[Supplied material]

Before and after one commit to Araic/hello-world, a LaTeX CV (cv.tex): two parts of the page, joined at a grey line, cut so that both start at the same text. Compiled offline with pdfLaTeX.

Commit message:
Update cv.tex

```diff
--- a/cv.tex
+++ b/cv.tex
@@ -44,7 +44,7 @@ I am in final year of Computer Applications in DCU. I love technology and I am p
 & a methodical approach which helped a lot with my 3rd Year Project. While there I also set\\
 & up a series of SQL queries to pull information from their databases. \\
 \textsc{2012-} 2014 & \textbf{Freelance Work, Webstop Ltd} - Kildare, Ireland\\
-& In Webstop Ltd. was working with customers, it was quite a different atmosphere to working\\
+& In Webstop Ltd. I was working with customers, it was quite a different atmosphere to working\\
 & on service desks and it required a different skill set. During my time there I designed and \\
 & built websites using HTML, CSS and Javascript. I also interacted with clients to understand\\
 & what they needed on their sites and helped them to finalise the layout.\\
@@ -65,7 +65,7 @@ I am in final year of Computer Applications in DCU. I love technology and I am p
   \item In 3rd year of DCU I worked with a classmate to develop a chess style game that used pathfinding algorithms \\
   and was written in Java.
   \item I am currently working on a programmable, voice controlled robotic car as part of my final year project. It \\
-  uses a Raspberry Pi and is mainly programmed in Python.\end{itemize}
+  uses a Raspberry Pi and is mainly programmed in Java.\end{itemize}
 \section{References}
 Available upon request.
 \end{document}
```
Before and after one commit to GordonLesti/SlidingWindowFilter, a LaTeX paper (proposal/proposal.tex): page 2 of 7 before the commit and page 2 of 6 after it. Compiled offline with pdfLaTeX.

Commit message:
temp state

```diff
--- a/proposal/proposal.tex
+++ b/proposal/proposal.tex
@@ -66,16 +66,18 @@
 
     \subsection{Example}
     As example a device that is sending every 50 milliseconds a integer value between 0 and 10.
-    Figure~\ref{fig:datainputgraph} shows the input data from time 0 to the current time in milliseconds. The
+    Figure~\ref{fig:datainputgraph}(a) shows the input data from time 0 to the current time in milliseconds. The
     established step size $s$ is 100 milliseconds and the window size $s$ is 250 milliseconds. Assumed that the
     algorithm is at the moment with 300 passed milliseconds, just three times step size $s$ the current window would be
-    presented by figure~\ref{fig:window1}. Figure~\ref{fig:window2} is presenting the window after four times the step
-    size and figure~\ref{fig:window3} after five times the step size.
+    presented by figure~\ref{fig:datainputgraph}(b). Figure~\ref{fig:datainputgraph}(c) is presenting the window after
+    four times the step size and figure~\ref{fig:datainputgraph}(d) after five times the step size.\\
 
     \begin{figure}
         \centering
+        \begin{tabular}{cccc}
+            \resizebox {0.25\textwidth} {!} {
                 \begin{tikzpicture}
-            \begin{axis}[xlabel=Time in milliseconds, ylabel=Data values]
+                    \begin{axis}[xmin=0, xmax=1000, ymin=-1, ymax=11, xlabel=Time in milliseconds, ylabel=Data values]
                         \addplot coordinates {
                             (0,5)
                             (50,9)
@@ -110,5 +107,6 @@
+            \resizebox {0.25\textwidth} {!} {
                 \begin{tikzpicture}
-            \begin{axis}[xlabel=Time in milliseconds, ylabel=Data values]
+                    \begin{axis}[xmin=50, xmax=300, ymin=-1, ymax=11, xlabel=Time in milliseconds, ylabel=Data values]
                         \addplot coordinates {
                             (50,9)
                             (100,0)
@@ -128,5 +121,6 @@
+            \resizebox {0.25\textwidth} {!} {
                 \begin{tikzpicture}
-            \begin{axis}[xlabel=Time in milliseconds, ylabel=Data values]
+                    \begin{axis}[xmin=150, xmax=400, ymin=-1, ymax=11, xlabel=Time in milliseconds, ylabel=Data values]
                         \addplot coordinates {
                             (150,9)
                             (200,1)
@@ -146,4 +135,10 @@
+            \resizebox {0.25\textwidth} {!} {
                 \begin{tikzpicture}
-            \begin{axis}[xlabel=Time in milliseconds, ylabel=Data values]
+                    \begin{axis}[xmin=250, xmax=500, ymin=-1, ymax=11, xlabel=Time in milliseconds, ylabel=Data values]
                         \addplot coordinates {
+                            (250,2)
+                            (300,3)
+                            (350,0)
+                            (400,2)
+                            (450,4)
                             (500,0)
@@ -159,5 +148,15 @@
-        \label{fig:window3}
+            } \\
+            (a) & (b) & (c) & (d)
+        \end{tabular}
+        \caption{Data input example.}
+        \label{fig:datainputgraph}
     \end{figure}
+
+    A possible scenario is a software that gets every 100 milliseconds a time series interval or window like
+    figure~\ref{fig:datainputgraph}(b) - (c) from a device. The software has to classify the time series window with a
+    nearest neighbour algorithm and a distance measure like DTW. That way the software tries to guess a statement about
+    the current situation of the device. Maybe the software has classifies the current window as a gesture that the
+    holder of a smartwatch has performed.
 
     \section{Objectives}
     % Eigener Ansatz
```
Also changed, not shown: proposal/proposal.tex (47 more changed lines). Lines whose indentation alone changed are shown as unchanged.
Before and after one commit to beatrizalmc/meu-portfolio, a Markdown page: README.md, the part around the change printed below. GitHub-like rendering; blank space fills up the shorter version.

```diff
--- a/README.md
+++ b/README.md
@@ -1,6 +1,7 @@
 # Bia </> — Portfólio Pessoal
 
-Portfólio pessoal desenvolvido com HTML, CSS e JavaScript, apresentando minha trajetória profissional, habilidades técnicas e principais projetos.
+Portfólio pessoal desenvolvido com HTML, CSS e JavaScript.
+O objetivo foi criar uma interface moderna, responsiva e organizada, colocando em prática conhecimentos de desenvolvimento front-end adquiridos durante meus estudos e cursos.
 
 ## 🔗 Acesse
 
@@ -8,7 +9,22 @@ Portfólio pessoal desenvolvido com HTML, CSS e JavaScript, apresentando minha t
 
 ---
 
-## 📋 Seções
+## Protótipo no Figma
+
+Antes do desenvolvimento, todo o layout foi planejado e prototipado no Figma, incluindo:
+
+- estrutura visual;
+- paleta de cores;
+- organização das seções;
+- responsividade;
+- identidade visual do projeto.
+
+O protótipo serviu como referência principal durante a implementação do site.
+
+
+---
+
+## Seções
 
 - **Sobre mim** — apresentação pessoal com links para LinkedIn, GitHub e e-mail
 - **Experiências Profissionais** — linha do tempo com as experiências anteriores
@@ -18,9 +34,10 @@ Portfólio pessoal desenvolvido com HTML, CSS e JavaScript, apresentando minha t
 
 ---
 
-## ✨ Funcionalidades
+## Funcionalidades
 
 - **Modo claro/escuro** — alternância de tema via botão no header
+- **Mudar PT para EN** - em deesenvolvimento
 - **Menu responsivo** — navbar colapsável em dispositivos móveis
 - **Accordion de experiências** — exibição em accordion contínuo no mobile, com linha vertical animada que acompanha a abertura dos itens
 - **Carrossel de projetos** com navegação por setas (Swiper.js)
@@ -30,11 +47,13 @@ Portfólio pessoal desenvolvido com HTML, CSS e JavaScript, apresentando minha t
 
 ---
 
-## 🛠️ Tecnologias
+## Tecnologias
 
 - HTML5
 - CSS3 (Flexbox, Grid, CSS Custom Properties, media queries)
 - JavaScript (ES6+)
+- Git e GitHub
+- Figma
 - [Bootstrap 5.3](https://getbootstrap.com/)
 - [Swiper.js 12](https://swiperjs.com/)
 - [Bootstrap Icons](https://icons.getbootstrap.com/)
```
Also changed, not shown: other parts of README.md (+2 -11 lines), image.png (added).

[/Supplied material]

◆ Directions:
Each record must be returned in full and exactly.

◆ Written response:
Before and after one commit to Araic/hello-world, a LaTeX CV (cv.tex): two parts of the page, joined at a grey line, cut so that both start at the same text. Compiled offline with pdfLaTeX.

Commit message:
Update cv.tex

```diff
--- a/cv.tex
+++ b/cv.tex
@@ -44,7 +44,7 @@ I am in final year of Computer Applications in DCU. I love technology and I am p
 & a methodical approach which helped a lot with my 3rd Year Project. While there I also set\\
 & up a series of SQL queries to pull information from their databases. \\
 \textsc{2012-} 2014 & \textbf{Freelance Work, Webstop Ltd} - Kildare, Ireland\\
-& In Webstop Ltd. was working with customers, it was quite a different atmosphere to working\\
+& In Webstop Ltd. I was working with customers, it was quite a different atmosphere to working\\
 & on service desks and it required a different skill set. During my time there I designed and \\
 & built websites using HTML, CSS and Javascript. I also interacted with clients to understand\\
 & what they needed on their sites and helped them to finalise the layout.\\
@@ -65,7 +65,7 @@ I am in final year of Computer Applications in DCU. I love technology and I am p
   \item In 3rd year of DCU I worked with a classmate to develop a chess style game that used pathfinding algorithms \\
   and was written in Java.
   \item I am currently working on a programmable, voice controlled robotic car as part of my final year project. It \\
-  uses a Raspberry Pi and is mainly programmed in Python.\end{itemize}
+  uses a Raspberry Pi and is mainly programmed in Java.\end{itemize}
 \section{References}
 Available upon request.
 \end{document}
```
Before and after one commit to GordonLesti/SlidingWindowFilter, a LaTeX paper (proposal/proposal.tex): page 2 of 7 before the commit and page 2 of 6 after it. Compiled offline with pdfLaTeX.

Commit message:
temp state

```diff
--- a/proposal/proposal.tex
+++ b/proposal/proposal.tex
@@ -66,16 +66,18 @@
 
     \subsection{Example}
     As example a device that is sending every 50 milliseconds a integer value between 0 and 10.
-    Figure~\ref{fig:datainputgraph} shows the input data from time 0 to the current time in milliseconds. The
+    Figure~\ref{fig:datainputgraph}(a) shows the input data from time 0 to the current time in milliseconds. The
     established step size $s$ is 100 milliseconds and the window size $s$ is 250 milliseconds. Assumed that the
     algorithm is at the moment with 300 passed milliseconds, just three times step size $s$ the current window would be
-    presented by figure~\ref{fig:window1}. Figure~\ref{fig:window2} is presenting the window after four times the step
-    size and figure~\ref{fig:window3} after five times the step size.
+    presented by figure~\ref{fig:datainputgraph}(b). Figure~\ref{fig:datainputgraph}(c) is presenting the window after
+    four times the step size and figure~\ref{fig:datainputgraph}(d) after five times the step size.\\
 
     \begin{figure}
         \centering
+        \begin{tabular}{cccc}
+            \resizebox {0.25\textwidth} {!} {
                 \begin{tikzpicture}
-            \begin{axis}[xlabel=Time in milliseconds, ylabel=Data values]
+                    \begin{axis}[xmin=0, xmax=1000, ymin=-1, ymax=11, xlabel=Time in milliseconds, ylabel=Data values]
                         \addplot coordinates {
                             (0,5)
                             (50,9)
@@ -110,5 +107,6 @@
+            \resizebox {0.25\textwidth} {!} {
                 \begin{tikzpicture}
-            \begin{axis}[xlabel=Time in milliseconds, ylabel=Data values]
+                    \begin{axis}[xmin=50, xmax=300, ymin=-1, ymax=11, xlabel=Time in milliseconds, ylabel=Data values]
                         \addplot coordinates {
                             (50,9)
                             (100,0)
@@ -128,5 +121,6 @@
+            \resizebox {0.25\textwidth} {!} {
                 \begin{tikzpicture}
-            \begin{axis}[xlabel=Time in milliseconds, ylabel=Data values]
+                    \begin{axis}[xmin=150, xmax=400, ymin=-1, ymax=11, xlabel=Time in milliseconds, ylabel=Data values]
                         \addplot coordinates {
                             (150,9)
                             (200,1)
@@ -146,4 +135,10 @@
+            \resizebox {0.25\textwidth} {!} {
                 \begin{tikzpicture}
-            \begin{axis}[xlabel=Time in milliseconds, ylabel=Data values]
+                    \begin{axis}[xmin=250, xmax=500, ymin=-1, ymax=11, xlabel=Time in milliseconds, ylabel=Data values]
                         \addplot coordinates {
+                            (250,2)
+                            (300,3)
+                            (350,0)
+                            (400,2)
+                            (450,4)
                             (500,0)
@@ -159,5 +148,15 @@
-        \label{fig:window3}
+            } \\
+            (a) & (b) & (c) & (d)
+        \end{tabular}
+        \caption{Data input example.}
+        \label{fig:datainputgraph}
     \end{figure}
+
+    A possible scenario is a software that gets every 100 milliseconds a time series interval or window like
+    figure~\ref{fig:datainputgraph}(b) - (c) from a device. The software has to classify the time series window with a
+    nearest neighbour algorithm and a distance measure like DTW. That way the software tries to guess a statement about
+    the current situation of the device. Maybe the software has classifies the current window as a gesture that the
+    holder of a smartwatch has performed.
 
     \section{Objectives}
     % Eigener Ansatz
```
Also changed, not shown: proposal/proposal.tex (47 more changed lines). Lines whose indentation alone changed are shown as unchanged.
Before and after one commit to beatrizalmc/meu-portfolio, a Markdown page: README.md, the part around the change printed below. GitHub-like rendering; blank space fills up the shorter version.

```diff
--- a/README.md
+++ b/README.md
@@ -1,6 +1,7 @@
 # Bia </> — Portfólio Pessoal
 
-Portfólio pessoal desenvolvido com HTML, CSS e JavaScript, apresentando minha trajetória profissional, habilidades técnicas e principais projetos.
+Portfólio pessoal desenvolvido com HTML, CSS e JavaScript.
+O objetivo foi criar uma interface moderna, responsiva e organizada, colocando em prática conhecimentos de desenvolvimento front-end adquiridos durante meus estudos e cursos.
 
 ## 🔗 Acesse
 
@@ -8,7 +9,22 @@ Portfólio pessoal desenvolvido com HTML, CSS e JavaScript, apresentando minha t
 
 ---
 
-## 📋 Seções
+## Protótipo no Figma
+
+Antes do desenvolvimento, todo o layout foi planejado e prototipado no Figma, incluindo:
+
+- estrutura visual;
+- paleta de cores;
+- organização das seções;
+- responsividade;
+- identidade visual do projeto.
+
+O protótipo serviu como referência principal durante a implementação do site.
+
+
+---
+
+## Seções
 
 - **Sobre mim** — apresentação pessoal com links para LinkedIn, GitHub e e-mail
 - **Experiências Profissionais** — linha do tempo com as experiências anteriores
@@ -18,9 +34,10 @@ Portfólio pessoal desenvolvido com HTML, CSS e JavaScript, apresentando minha t
 
 ---
 
-## ✨ Funcionalidades
+## Funcionalidades
 
 - **Modo claro/escuro** — alternância de tema via botão no header
+- **Mudar PT para EN** - em deesenvolvimento
 - **Menu responsivo** — navbar colapsável em dispositivos móveis
 - **Accordion de experiências** — exibição em accordion contínuo no mobile, com linha vertical animada que acompanha a abertura dos itens
 - **Carrossel de projetos** com navegação por setas (Swiper.js)
@@ -30,11 +47,13 @@ Portfólio pessoal desenvolvido com HTML, CSS e JavaScript, apresentando minha t
 
 ---
 
-## 🛠️ Tecnologias
+## Tecnologias
 
 - HTML5
 - CSS3 (Flexbox, Grid, CSS Custom Properties, media queries)
 - JavaScript (ES6+)
+- Git e GitHub
+- Figma
 - [Bootstrap 5.3](https://getbootstrap.com/)
 - [Swiper.js 12](https://swiperjs.com/)
 - [Bootstrap Icons](https://icons.getbootstrap.com/)
```
Also changed, not shown: other parts of README.md (+2 -11 lines), image.png (added).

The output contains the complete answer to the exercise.